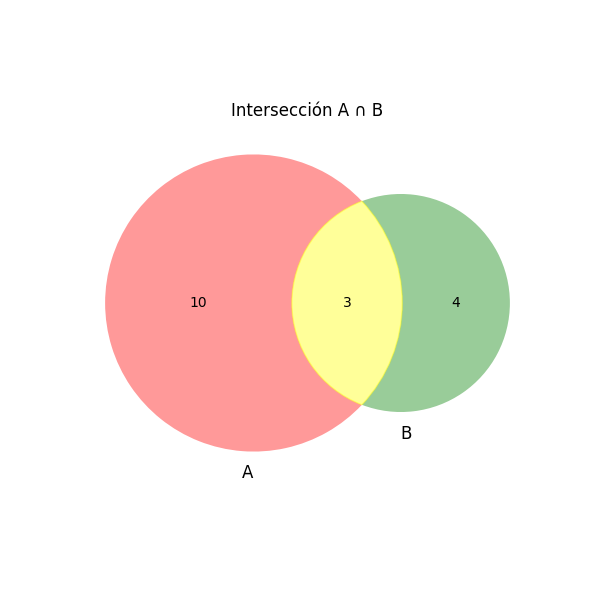
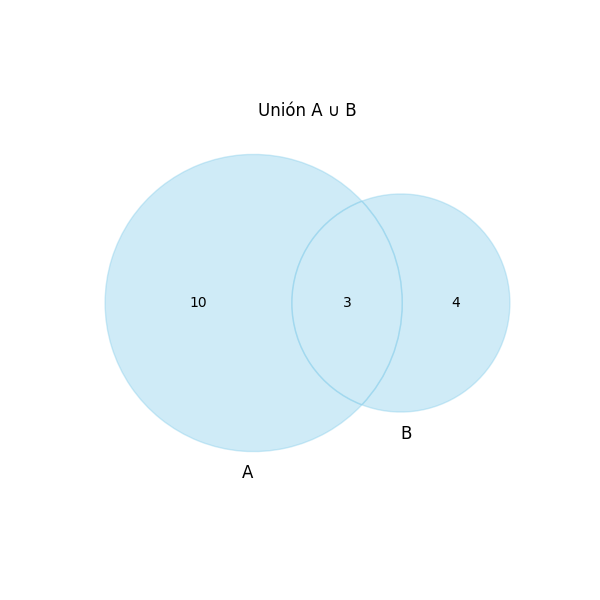
Final

Changed region(s): [[0.15, 0.24, 0.87, 0.78], [0.39, 0.15, 0.63, 0.21]]

diff --git a/templates/caso2_f2.html b/templates/caso2_f2.html
@@ -16,17 +16,42 @@
         </div>
         <div class="container mt-4">
             <h3>Función f(x,y) = x² + y²</h3>
+            <div class="card shadow-sm">
+                <div class="card-body">
+                    <form method="POST" class="mt-3">
+                        <input type="number" step="any" name="x" placeholder="Ingrese x" class="form-control w-25">
+                        <input type="number" step="any" name="y" placeholder="Ingrese y" class="form-control w-25 mt-2">
+                        <button class="btn btn-info mt-3">Calcular</button>
+                    </form>
 
-            <form method="POST" class="mt-3">
-                <input type="number" step="any" name="x" placeholder="Ingrese x" class="form-control w-25">
-                <input type="number" step="any" name="y" placeholder="Ingrese y" class="form-control w-25 mt-2">
-                <button class="btn btn-info mt-3">Calcular</button>
-            </form>
+                    {% if resultado %}
+                        <hr>
+                        <h5>Resultado:</h5>
+                        <p class="fs-5">{{ resultado }}</p>
+                        {% if pasos %}
+                            <h5>Pasos:</h5>
+                            <ul class="list-unstyled">
+                                {% for p in pasos %}
+                                    <li>{{ p }}</li>
+                                {% endfor %}
+                            </ul>
+                        {% endif %}
+                    {% endif %}
 
-            {% if resultado %}
-            <div class="alert alert-info mt-3">{{ resultado }}</div>
-            {% endif %}
-
+                </div>
+            </div>
         </div>
+        {% with messages = get_flashed_messages(with_categories=true) %}
+            {% if messages %}
+                <div class="container mt-3">
+                    {% for category, message in messages %}
+                        <div class="alert alert-{{ category }} alert-dismissible fade show">
+                            {{ message }}
+                            <button type="button" class="btn-close" data-bs-dismiss="alert"></button>
+                        </div>
+                    {% endfor %}
+                </div>
+            {% endif %}
+        {% endwith %}
     </body>
 </html>

diff --git a/templates/caso2_f1.html b/templates/caso2_f1.html
@@ -16,16 +16,41 @@
         </div>
         <div class="container mt-4">
             <h3>Función f(x) = x² + 3</h3>
+            <div class="card shadow-sm">
+                <div class="card-body">
+                    <form method="POST" class="mt-3">
+                        <input type="number" step="any" name="x" placeholder="Ingrese x" class="form-control w-25">
+                        <button class="btn btn-primary mt-3">Calcular</button>
+                    </form>
 
-            <form method="POST" class="mt-3">
-                <input type="number" step="any" name="x" placeholder="Ingrese x" class="form-control w-25">
-                <button class="btn btn-primary mt-3">Calcular</button>
-            </form>
+                    {% if resultado %}
+                        <hr>
+                        <h5>Resultado:</h5>
+                        <p class="fs-5">{{ resultado }}</p>
+                        {% if pasos %}
+                            <h5>Pasos:</h5>
+                            <ul class="list-unstyled">
+                                {% for p in pasos %}
+                                    <li>{{ p }}</li>
+                                {% endfor %}
+                            </ul>
+                        {% endif %}
+                    {% endif %}
 
-            {% if resultado %}
-            <div class="alert alert-info mt-3">{{ resultado }}</div>
-            {% endif %}
-
+                </div>
+            </div>
         </div>
+        {% with messages = get_flashed_messages(with_categories=true) %}
+            {% if messages %}
+                <div class="container mt-3">
+                    {% for category, message in messages %}
+                        <div class="alert alert-{{ category }} alert-dismissible fade show">
+                            {{ message }}
+                            <button type="button" class="btn-close" data-bs-dismiss="alert"></button>
+                        </div>
+                    {% endfor %}
+                </div>
+            {% endif %}
+        {% endwith %}
     </body>
 </html>

diff --git a/templates/caso2_comp.html b/templates/caso2_comp.html
@@ -31,26 +31,33 @@
                     </form>
 
                     {% if resultado %}
-                    <div class="alert alert-info mt-4">
-
-                        <h5>Resultado paso a paso:</h5>
-
-                        <p><strong>1) g(x) = x²</strong><br>
-                        g({{ x }}) = {{ g }}</p>
-
-                        <p><strong>2) f(g(x)) = 2·g(x) + 1</strong><br>
-                        f({{ g }}) = {{ f }}</p>
-
-                        <p class="mt-3">
-                            <strong>Resultado final:</strong><br>
-                            f(g({{ x }})) = <strong>{{ resultado }}</strong>
-                        </p>
-
-                    </div>
+                        <hr>
+                        <h5>Resultado:</h5>
+                        <p class="fs-5">{{ resultado }}</p>
+                        {% if pasos %}
+                            <h5>Pasos:</h5>
+                            <ul class="list-unstyled">
+                                {% for p in pasos %}
+                                    <li>{{ p }}</li>
+                                {% endfor %}
+                            </ul>
+                        {% endif %}
                     {% endif %}
 
                 </div>
             </div>
         </div>
+        {% with messages = get_flashed_messages(with_categories=true) %}
+            {% if messages %}
+                <div class="container mt-3">
+                    {% for category, message in messages %}
+                        <div class="alert alert-{{ category }} alert-dismissible fade show">
+                            {{ message }}
+                            <button type="button" class="btn-close" data-bs-dismiss="alert"></button>
+                        </div>
+                    {% endfor %}
+                </div>
+            {% endif %}
+        {% endwith %}
     </body>
 </html>

diff --git a/app.py b/app.py
@@ -1,13 +1,18 @@
 import matplotlib
-matplotlib.use('Agg')
-
-from flask import Flask, render_template, request
+from flask import Flask, render_template, request, redirect, flash
 from matplotlib import pyplot as plt
 from matplotlib_venn import venn2
 import numpy as np
 import os
+from flask import flash
 
+matplotlib.use('Agg')
 app = Flask(__name__)
+app.secret_key = "JGF73hs8_2hshsA82hs72HahH27as!92"
+
+# Formatear numeros 0.0 = 0
+def fnum(n):
+    return int(n) if float(n).is_integer() else n
 
 # ================================================
 #   CASO 1
@@ -99,57 +104,109 @@ def caso1():
 #   CASO 2
 # ================================================
 
-@app.route("/caso2/f1")
-def caso2_menu():
-    return render_template("caso2_f1.html")
-
+# Función de una sola variable
 @app.route("/caso2/f1", methods=["GET", "POST"])
 def caso2_f1():
     resultado = None
+    pasos = []
+    
     f1 = lambda x: x**2 + 3
-    
-    if request.method == "POST":
-        x = float(request.form["x"])
-        resultado = f"f(x) = {f1(x)}"
-    
-    return render_template("caso2_f1.html", resultado=resultado)
 
+    if request.method == "POST":
+
+        # Validación de campos vacios
+        if request.form["x"].strip() == "":
+            flash("⚠ Por favor inserte valores para X", "danger")
+            return redirect("/caso2/f1")
+
+        x = float(request.form["x"])
+
+        x_f = fnum(x)
+        term1 = fnum(x**2)
+        term2 = 3
+        total = fnum(f1(x))
+
+        pasos = [
+            f"f({x_f}) = ({x_f})² + 3",
+            f"{x_f}² = {term1}",
+            f"{term1} + 3 = {total}"
+        ]
+
+        resultado = f"f({x_f}) = {total}"
+
+    return render_template("caso2_f1.html", resultado=resultado, pasos=pasos)
+
+
+# Función de dos variables
 @app.route("/caso2/f2", methods=["GET", "POST"])
 def caso2_f2():
     resultado = None
+    pasos = []
+
     f2 = lambda x, y: x**2 + y**2
-    
+
     if request.method == "POST":
+
+        # Validación de campos vacios
+        if request.form["x"].strip() == "" or request.form["y"].strip() == "":
+            flash("⚠ Por favor inserte valores para X Y", "danger")
+            return redirect("/caso2/f2")
+
         x = float(request.form["x"])
         y = float(request.form["y"])
-        resultado = f"f(x,y) = {f2(x, y)}"
-    
-    return render_template("caso2_f2.html", resultado=resultado)
 
+        x_f, y_f = fnum(x), fnum(y)
+        term1 = fnum(x**2)
+        term2 = fnum(y**2)
+        total = fnum(f2(x,y))
+
+        pasos = [
+            f"f({x_f}, {y_f}) = ({x_f})² + ({y_f})²",
+            f"{x_f}² = {term1}",
+            f"{y_f}² = {term2}",
+            f"{term1} + {term2} = {total}"
+        ]
+
+        resultado = f"f({x_f}, {y_f}) = {total}"
+
+    return render_template("caso2_f2.html", resultado=resultado, pasos=pasos)
+
+
+# Función compuesta
 @app.route("/caso2/compuesta", methods=["GET", "POST"])
 def caso2_comp():
     resultado = None
-    x_val = None
-    g_val = None
-    f_val = None
+    pasos = []
 
-    f = lambda x: 2*x + 1       # f(x) = 2x + 1
-    g = lambda x: x**2          # g(x) = x²
+    g = lambda x: x**2
+    f = lambda u: 2*u + 1
 
     if request.method == "POST":
-        x_val = float(request.form["x"])
-        g_val = g(x_val)
-        f_val = f(g_val)
-        resultado = f_val
 
-    return render_template(
-        "caso2_comp.html",
-        resultado=resultado,
-        x=x_val,
-        g=g_val,
-        f=f_val
-    )
+        # Validación de campos vacios
+        if request.form["x"].strip() == "":
+            flash("⚠ Por favor inserte valores para X.", "danger")
+            return redirect("/caso2/compuesta")
 
+        x = float(request.form["x"])
+
+        x_f = fnum(x)
+        g_val = fnum(g(x))
+        f_val = fnum(f(g_val))
+
+        pasos = [
+            f"f(g(x)) = 2(x²) + 1 ===> f(g({x_f})) = 2(({x_f})²) +1",
+            f"• g({x_f}) = ({x_f})² = {g_val}",
+            f"• f({g_val}) = 2({g_val}) + 1",
+            f"2({g_val}) + 1 = {f_val}"
+        ]
+
+        resultado = f"f(g({x_f})) = {f_val}"
+
+    return render_template("caso2_comp.html", resultado=resultado, pasos=pasos)
+
+
+# Gráfica de funciones
 @app.route("/caso2/grafica", methods=["GET", "POST"])
 def caso2_graf():
     grafica = None
@@ -167,7 +224,7 @@ def caso2_graf():
         grafica = "funcion.png"
 
     return render_template("caso2_graf.html", grafica=grafica)
-    
+
 
 if __name__ == "__main__":
     app.run(debug=True)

---+---

Task directions
Where a line above includes "Función", copy that line.

Answer section
             <h3>Función f(x,y) = x² + y²</h3>
             <h3>Función f(x) = x² + 3</h3>
+# Función de una sola variable
+# Función de dos variables
+# Función compuesta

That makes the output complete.